What Happens When You Get a DUI

You’ve had a drink or two more than you planned. Still, you think you’re ok to drive. That is, until you see the red and blue lights flashing in your rearview mirror. At that moment, you’d do anything to undo your poor decision. But it’s too late.

The first thing you should realize after you get a DUI is that it could have been far worse. If your driving was erratic enough to catch the attention of a police officer, you could have caused a very serious accident.

Although things aren’t good for you at the moment, you will make it through – and never make this mistake again. Here’s what happens when you get a DUI:

  1. You’ll get arrested – After failing a sobriety test or breathalyzer test, the officer will issue a summons or ticket with a court date. He or she will then slap the cuffs on and take you back to the station. You’ll have to stand for a mugshot and be fingerprinted.

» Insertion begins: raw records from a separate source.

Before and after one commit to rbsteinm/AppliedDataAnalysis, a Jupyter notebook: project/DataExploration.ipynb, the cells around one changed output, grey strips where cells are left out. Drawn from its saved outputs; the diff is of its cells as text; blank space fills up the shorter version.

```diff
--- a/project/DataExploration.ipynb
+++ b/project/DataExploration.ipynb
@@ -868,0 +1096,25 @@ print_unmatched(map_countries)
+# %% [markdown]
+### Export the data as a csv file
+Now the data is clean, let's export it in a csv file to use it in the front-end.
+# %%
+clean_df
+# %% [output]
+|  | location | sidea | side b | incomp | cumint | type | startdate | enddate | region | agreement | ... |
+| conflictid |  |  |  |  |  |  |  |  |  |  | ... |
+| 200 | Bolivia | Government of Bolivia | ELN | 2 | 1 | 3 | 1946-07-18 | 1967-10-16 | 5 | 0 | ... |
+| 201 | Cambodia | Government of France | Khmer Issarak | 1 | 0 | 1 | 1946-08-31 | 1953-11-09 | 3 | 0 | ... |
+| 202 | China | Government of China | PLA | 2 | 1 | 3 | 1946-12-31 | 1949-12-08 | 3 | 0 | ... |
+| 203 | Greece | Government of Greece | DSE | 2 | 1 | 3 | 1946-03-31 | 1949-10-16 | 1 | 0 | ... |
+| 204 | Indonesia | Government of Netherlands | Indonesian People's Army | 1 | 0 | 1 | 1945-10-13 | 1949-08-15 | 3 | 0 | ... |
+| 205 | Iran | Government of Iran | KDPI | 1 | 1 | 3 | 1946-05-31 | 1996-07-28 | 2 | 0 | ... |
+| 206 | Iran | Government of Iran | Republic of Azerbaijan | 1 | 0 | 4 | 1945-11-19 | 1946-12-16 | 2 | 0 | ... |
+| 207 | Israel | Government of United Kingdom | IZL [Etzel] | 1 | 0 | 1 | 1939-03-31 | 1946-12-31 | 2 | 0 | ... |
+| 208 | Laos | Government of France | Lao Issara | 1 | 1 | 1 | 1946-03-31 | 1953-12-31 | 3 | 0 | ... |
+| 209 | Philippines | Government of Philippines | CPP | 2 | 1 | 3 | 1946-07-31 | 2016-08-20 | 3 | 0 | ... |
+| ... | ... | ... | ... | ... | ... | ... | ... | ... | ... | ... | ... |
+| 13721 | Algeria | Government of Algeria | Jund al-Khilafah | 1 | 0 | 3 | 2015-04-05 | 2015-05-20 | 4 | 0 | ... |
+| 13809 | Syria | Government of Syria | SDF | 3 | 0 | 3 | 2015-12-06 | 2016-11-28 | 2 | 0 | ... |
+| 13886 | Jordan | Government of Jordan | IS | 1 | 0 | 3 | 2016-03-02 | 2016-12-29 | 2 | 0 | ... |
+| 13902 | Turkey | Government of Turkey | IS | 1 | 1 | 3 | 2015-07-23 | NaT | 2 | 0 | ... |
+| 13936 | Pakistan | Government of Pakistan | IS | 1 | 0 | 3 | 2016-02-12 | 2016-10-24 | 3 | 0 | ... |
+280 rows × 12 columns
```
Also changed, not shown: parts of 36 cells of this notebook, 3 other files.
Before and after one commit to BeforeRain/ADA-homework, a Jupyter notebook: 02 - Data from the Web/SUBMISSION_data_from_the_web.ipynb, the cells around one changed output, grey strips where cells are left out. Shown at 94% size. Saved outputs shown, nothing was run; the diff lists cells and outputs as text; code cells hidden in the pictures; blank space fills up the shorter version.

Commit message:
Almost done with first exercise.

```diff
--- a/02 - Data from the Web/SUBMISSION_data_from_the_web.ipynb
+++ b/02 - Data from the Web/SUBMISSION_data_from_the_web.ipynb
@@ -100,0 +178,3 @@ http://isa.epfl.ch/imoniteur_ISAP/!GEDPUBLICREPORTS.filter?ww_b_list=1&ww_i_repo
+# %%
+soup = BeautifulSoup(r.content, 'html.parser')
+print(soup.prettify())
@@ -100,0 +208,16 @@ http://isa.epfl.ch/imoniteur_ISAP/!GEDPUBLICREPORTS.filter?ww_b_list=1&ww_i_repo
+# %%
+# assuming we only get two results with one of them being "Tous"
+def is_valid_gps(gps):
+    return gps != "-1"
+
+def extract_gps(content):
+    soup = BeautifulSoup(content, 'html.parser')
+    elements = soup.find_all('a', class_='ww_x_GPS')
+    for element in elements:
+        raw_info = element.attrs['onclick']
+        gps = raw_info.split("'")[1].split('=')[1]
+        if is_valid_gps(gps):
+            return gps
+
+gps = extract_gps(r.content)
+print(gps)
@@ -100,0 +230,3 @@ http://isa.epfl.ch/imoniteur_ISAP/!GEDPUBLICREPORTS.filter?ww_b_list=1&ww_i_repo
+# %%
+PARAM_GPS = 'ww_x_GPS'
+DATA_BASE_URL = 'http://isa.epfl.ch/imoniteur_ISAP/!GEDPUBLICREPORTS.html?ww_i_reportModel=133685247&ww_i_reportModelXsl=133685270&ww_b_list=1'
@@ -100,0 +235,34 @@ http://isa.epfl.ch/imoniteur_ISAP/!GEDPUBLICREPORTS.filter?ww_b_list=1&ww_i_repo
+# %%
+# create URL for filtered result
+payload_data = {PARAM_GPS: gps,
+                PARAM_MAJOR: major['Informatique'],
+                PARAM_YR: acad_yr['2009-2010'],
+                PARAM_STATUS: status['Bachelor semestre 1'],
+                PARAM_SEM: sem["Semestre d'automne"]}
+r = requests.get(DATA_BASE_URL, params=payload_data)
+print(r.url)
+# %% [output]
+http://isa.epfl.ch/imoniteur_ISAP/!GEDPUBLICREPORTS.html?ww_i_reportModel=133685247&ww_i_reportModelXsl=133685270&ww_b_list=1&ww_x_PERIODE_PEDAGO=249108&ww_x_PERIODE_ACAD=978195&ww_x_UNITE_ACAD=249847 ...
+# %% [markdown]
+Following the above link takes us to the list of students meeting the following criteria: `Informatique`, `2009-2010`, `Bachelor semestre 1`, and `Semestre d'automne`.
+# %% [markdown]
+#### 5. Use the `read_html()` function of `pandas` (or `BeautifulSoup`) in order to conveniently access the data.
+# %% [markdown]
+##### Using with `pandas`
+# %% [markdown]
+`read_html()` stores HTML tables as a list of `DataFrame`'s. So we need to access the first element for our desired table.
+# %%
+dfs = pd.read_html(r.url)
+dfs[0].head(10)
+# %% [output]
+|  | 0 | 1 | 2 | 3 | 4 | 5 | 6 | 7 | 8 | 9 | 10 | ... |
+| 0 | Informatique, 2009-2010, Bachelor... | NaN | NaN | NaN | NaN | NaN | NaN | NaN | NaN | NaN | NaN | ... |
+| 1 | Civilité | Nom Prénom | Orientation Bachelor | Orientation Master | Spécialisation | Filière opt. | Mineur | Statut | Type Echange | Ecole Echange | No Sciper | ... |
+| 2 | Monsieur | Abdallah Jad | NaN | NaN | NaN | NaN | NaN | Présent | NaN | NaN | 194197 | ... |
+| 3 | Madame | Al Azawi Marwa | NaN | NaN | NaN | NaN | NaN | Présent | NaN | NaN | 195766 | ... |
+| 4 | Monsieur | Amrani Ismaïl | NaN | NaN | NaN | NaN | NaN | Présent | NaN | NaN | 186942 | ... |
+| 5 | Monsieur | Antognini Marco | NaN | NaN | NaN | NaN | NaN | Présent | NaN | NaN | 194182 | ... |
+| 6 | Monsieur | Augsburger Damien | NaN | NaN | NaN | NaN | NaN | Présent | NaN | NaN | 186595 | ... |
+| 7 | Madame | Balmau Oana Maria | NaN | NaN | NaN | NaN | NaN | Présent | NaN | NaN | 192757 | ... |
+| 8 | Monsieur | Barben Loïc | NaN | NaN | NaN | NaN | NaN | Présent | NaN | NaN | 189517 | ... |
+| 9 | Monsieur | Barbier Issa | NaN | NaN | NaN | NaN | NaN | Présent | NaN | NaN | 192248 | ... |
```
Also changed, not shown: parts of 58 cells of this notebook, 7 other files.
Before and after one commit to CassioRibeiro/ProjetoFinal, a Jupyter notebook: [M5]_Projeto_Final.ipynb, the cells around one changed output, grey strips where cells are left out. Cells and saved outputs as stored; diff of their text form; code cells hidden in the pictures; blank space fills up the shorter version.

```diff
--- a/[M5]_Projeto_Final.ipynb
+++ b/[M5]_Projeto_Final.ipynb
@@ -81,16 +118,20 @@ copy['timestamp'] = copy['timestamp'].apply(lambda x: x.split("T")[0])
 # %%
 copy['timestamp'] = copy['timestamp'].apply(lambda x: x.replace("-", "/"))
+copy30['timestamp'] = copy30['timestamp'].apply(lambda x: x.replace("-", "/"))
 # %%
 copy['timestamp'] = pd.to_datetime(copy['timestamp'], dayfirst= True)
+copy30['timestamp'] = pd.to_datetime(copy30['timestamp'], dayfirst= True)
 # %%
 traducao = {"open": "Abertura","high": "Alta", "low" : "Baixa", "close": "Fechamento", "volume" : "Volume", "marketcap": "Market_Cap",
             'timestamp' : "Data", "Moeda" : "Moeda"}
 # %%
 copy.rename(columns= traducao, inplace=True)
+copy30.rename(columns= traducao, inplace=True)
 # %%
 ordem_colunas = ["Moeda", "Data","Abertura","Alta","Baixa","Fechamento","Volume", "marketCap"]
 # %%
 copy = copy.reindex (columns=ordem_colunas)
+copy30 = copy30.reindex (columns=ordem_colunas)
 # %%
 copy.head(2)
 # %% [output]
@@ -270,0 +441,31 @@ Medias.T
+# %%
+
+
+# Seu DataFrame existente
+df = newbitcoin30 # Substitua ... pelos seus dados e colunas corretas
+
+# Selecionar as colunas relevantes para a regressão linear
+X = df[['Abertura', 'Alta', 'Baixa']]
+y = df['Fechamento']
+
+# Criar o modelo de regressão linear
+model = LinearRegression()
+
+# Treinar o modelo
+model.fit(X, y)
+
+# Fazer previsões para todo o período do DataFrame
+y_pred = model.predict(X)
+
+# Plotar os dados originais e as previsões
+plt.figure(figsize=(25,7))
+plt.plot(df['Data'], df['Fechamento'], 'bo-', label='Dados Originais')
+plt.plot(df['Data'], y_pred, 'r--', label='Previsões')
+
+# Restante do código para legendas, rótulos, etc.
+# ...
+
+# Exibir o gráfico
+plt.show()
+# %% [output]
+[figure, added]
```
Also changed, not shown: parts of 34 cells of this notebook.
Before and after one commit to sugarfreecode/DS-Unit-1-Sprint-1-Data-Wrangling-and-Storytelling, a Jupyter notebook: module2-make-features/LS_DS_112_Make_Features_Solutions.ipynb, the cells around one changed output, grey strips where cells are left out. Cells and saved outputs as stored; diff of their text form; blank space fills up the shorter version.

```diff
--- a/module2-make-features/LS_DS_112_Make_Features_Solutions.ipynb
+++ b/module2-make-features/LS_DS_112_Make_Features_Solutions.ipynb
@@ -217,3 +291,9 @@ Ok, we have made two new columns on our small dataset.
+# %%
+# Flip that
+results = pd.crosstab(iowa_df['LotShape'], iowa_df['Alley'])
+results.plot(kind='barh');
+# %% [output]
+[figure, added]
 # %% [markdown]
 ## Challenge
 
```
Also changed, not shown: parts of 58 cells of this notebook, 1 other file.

Depending on your state’s laws, you may then get to go home if someone comes to post your bail. Some states have laws that require you to sober up before you go home.
  2. Consult with a DUI attorney – There are many ways to beat a DUI charge. An experienced DUI defense lawyer will know how to evaluate your case to look for ways to get critical evidence tossed out or the case dismissed. Most attorneys will give you a free initial consultation to see if you have basis to fight the DUI charge.
  3. You’ll lose driving privileges – Regardless of your driving or criminal history, expect to lose your driving privileges for a period of time. In some states, you may receive a hardship license that allows you to drive to school and/or work. Your driving privileges will typically be revoked in court, but if you refused a sobriety test or breathalyzer, they might be revoked immediately.
  4. Pay a fine – If you’re convicted of driving while under the influence, you will receive a sentence that will most definitely include a fine. There are minimum and maximum penalties that vary by state, but these could be enhanced if there are additional charges.
  5. Go to jail – As laws become stricter nationwide, jail time is becoming mandatory for even first-time offenders in many states. If you’re a first-time offender, your jail time may only span a day or two. Still, you should expect to serve some time in jail. If there are any charges above the DUI, such as damaged property or personal injury, you may be looking at a steeper sentence.
  6. Complete probation – even if you’ve only spent one day in jail, you should expect to adhere to probationary terms that will be set by the sentencing judge. If you don’t meet your outlined terms, you’ll be sent back to jail.

After you’ve completed probation, or maybe during, you may also be required to take a drunk driving education program before you can get your license back. You will also be required to pay higher car insurance premiums after a DUI.

A DUI could be the result of one poor choice by an otherwise responsible person, but it could also be an indication that there’s a problem. If you have more than one DUI or are in the habit of driving under the influence, you may need to evaluate your relationship with alcohol. Accepting you have a problem is the first step to getting help.

Always remember that driving drunk is never your only option. Rideshares, public transportation or even sleeping it off in your car are all better options than getting a conviction.

Author: Brandon Park